Your database can be a great resource if you know how to use it to identify your highest and most loyal donors.
Identifying your highest donors
High donors can be defined in many ways, so look for all of them to be sure you have appropriately captured everyone you intend to. Run reports to list the largest single gifts given in a particular year (generally the most recent year or the last 18 months,) cumulative total giving for that year, and lifetime high giving. Looking for cumulative giving in a year is important because you may have one donor who gives $1,000 per year in December and another who gives $100 monthly. The second donor will not come up in your top donors list, if you do not total the gifts. However, the monthly donor is clearly a larger donor than the annual giver. Remember to include event income.
Identifying your most loyal donors
When looking through your database for your organization’s most loyal supporters you want to look for the people who have consistently supported the organization over a long period of time, regardless of their giving level. If you have the data, look back for those individuals who have given every year for five, ten or more years even if it is only twenty-five dollars (or less) per year. These are the most likely candidates for planned gifts (and major gifts) as they are your most loyal donors.
There are a few additional important points about loyal donors:
- Donor acquisition and retention is a major issue for most non-profits. Therefore, you should know who your loyal supporters are and treat them like VIP’s.
- If you do not already know these people, you should find out who they are, why they are so loyal, and if they are interested in getting more involved with the organization. If they give a little without any attention, they might give significantly more with some cultivation and involvement.
Once you have lists of donors, select the top twenty to thirty individuals that you think have capacity and inclination. (Capacity is the ability to give, due to having the funds. Inclination is the interest in your cause or mission.) Do not choose these names in a vacuum. Ask staff and board members if they know the people on your lists and make educated decisions about who to keep on your final prospect list. If you have a lot of names on your list, it is a great opportunity to become acquainted with your largest donors.

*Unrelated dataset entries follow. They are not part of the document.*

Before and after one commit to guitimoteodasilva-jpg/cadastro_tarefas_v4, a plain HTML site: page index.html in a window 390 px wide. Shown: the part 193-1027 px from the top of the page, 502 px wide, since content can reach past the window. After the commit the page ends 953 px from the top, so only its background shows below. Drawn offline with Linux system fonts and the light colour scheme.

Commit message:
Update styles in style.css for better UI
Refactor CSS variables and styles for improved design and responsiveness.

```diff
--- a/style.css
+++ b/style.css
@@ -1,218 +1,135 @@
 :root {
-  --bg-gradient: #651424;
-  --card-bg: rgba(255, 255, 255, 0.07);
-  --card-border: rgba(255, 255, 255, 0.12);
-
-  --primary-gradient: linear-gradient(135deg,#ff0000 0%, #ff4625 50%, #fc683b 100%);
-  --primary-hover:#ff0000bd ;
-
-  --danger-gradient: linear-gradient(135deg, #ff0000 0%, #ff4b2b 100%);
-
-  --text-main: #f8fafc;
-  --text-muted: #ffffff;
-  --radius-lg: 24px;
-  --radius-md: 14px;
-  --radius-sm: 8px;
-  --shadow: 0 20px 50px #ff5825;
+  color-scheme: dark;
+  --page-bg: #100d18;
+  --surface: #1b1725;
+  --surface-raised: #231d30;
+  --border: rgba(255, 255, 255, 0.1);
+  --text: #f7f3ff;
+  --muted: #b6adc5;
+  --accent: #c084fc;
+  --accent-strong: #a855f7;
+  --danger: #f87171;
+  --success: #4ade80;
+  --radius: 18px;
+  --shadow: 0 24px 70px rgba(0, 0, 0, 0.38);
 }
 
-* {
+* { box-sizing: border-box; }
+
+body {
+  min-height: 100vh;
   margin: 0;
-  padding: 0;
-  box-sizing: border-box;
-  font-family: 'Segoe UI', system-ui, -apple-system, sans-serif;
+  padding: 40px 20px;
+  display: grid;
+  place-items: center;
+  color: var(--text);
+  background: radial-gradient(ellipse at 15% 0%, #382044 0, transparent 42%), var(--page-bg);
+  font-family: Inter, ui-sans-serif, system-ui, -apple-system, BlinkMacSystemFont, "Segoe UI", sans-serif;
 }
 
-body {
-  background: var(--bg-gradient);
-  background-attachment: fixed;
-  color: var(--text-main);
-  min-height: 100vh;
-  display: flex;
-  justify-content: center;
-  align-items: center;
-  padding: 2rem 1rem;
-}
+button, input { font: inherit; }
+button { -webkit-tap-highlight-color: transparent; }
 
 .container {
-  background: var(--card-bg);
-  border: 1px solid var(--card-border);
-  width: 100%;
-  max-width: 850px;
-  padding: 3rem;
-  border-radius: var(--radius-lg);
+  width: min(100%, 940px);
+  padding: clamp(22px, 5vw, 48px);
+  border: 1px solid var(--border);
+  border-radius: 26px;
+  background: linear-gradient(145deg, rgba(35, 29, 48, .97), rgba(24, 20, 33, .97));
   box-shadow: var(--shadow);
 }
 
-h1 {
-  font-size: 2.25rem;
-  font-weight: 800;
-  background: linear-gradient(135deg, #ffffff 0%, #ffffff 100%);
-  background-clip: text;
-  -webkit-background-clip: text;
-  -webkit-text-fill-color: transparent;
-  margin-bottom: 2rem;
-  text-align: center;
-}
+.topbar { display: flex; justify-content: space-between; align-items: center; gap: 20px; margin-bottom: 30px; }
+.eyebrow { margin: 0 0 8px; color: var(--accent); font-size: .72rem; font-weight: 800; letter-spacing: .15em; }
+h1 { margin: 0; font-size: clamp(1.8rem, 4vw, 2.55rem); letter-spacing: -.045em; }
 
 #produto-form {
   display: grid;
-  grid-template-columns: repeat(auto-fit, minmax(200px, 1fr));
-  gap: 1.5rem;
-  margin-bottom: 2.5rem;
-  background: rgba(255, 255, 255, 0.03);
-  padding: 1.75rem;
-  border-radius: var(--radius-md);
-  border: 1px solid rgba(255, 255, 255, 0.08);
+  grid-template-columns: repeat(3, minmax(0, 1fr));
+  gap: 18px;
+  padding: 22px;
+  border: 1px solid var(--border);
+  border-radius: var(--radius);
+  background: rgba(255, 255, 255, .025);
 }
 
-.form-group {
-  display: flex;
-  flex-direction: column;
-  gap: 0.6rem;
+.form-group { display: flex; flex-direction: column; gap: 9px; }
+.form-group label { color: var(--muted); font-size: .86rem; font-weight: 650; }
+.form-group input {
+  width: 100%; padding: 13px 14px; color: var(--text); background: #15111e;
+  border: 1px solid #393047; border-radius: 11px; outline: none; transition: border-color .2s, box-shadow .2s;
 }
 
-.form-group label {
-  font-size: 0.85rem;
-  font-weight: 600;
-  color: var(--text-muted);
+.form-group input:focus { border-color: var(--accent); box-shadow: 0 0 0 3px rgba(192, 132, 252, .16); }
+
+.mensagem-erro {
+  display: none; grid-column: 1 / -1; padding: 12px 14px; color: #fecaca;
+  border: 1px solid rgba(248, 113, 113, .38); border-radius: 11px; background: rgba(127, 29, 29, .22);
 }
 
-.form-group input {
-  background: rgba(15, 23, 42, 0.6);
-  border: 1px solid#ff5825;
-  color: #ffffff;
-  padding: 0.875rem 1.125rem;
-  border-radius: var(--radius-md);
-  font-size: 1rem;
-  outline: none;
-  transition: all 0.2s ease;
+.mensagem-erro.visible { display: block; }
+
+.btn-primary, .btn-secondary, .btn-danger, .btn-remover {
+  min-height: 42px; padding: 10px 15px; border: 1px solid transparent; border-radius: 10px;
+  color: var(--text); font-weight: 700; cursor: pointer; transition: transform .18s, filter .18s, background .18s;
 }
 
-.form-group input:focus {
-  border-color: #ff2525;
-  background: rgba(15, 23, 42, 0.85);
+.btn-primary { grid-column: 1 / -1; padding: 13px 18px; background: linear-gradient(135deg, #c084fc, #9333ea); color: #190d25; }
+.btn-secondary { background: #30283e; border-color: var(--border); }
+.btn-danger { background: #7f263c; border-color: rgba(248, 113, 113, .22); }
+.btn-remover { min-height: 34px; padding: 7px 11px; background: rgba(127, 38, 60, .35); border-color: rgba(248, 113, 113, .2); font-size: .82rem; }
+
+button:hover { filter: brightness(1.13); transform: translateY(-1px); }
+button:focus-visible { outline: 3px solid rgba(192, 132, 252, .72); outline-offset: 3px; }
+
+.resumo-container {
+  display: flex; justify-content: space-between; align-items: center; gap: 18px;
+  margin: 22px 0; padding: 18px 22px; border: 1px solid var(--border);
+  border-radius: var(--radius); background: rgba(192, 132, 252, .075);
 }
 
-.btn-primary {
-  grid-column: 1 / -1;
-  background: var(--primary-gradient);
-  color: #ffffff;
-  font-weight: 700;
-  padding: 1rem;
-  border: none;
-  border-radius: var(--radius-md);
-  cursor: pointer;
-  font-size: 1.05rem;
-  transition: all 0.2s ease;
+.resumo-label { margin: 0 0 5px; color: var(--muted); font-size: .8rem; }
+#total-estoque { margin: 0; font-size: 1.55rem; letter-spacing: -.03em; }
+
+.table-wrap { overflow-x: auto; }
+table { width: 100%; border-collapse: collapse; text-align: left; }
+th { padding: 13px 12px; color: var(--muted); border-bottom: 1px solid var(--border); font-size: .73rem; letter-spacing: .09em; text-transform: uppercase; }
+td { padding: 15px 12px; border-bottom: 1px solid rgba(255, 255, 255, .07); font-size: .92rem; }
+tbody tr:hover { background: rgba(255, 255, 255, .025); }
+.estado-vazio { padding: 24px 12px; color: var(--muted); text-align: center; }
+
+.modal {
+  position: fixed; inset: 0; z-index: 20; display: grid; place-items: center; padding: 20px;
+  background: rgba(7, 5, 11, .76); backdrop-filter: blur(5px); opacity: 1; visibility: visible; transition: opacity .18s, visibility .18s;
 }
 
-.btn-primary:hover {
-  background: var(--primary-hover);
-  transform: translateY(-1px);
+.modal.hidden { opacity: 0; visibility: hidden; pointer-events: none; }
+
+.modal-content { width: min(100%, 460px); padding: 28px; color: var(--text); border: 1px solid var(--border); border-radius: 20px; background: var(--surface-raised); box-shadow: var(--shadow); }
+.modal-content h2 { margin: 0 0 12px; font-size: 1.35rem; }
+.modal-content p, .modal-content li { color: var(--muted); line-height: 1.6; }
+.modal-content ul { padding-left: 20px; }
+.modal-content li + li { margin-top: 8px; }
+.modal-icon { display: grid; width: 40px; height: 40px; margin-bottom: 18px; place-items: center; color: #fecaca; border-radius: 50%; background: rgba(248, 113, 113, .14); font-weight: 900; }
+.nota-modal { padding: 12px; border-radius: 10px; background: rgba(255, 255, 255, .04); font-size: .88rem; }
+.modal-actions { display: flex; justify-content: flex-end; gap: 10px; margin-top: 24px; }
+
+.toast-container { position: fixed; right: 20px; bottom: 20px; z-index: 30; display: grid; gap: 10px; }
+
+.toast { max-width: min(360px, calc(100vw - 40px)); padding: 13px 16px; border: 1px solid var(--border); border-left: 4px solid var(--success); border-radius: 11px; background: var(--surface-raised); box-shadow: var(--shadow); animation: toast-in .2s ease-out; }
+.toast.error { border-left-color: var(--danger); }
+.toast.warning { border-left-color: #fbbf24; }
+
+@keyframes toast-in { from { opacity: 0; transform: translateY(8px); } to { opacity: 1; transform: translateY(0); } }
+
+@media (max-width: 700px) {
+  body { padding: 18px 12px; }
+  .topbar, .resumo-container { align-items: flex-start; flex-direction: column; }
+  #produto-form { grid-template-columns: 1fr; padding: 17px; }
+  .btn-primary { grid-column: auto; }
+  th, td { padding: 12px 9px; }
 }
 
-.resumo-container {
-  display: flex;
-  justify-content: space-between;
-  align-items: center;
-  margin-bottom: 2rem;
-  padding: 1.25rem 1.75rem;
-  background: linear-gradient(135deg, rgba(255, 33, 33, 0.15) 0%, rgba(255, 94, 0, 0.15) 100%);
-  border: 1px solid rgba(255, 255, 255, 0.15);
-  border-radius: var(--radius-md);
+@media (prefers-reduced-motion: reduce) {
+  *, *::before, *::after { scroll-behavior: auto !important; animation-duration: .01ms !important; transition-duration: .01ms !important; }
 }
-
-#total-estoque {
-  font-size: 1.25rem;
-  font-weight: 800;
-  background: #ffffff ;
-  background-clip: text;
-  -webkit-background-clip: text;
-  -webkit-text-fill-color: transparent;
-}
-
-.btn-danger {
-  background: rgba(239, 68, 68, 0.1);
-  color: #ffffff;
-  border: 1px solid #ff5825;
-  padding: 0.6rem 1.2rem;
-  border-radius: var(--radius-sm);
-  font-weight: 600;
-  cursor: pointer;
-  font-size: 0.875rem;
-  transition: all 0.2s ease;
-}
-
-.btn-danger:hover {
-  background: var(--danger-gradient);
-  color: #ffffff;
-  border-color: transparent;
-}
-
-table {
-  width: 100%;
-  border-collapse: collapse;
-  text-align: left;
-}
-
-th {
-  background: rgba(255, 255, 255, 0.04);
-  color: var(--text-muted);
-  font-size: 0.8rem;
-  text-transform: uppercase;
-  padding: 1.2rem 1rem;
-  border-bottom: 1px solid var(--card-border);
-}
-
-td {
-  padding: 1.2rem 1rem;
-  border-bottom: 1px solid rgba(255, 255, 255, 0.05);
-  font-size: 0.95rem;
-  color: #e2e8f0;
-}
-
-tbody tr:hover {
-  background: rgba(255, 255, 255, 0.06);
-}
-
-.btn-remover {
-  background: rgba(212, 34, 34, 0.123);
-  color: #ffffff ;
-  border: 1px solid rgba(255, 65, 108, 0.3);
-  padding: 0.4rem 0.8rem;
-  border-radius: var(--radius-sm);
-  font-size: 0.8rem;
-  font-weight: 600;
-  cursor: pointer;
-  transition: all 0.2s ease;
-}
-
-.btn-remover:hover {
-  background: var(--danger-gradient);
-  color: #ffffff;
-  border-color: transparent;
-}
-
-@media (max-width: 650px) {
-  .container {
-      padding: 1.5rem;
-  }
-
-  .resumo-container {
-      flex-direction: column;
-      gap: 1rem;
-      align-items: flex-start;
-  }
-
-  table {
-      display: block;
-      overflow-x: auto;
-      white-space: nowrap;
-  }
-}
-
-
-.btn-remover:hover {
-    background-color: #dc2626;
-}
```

Keep this longer list of names and use it for cultivation activities such as house parties, or volunteer activities, event invitation lists, etc.
In the comments, tell me how you’ve used your database to identify your best donors.